Saved data entries
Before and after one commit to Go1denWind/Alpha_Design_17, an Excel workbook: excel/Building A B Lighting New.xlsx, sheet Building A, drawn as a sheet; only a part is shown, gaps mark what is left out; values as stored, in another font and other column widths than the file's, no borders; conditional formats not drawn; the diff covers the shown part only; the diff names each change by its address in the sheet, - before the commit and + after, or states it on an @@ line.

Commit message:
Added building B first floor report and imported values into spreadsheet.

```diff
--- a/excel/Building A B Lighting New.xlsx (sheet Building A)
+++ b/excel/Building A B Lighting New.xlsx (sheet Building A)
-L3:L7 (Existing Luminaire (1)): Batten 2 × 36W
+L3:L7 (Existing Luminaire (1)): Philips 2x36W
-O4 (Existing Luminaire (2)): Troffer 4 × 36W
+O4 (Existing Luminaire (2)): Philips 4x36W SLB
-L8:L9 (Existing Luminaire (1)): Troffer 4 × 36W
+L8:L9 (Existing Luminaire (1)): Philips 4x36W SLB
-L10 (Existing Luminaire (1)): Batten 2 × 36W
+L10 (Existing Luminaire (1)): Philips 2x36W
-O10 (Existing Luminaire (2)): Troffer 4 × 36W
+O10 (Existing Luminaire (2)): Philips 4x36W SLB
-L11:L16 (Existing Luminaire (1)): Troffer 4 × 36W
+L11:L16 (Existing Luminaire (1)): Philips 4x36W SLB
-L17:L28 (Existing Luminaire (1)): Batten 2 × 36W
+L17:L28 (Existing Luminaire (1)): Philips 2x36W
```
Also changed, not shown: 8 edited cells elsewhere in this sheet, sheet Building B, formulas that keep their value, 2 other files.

TASK ITEM: Your response should be each line that includes the word "Batten", copied from the records.

RESPONSE AREA:
-L3:L7 (Existing Luminaire (1)): Batten 2 × 36W
-L10 (Existing Luminaire (1)): Batten 2 × 36W
-L17:L28 (Existing Luminaire (1)): Batten 2 × 36W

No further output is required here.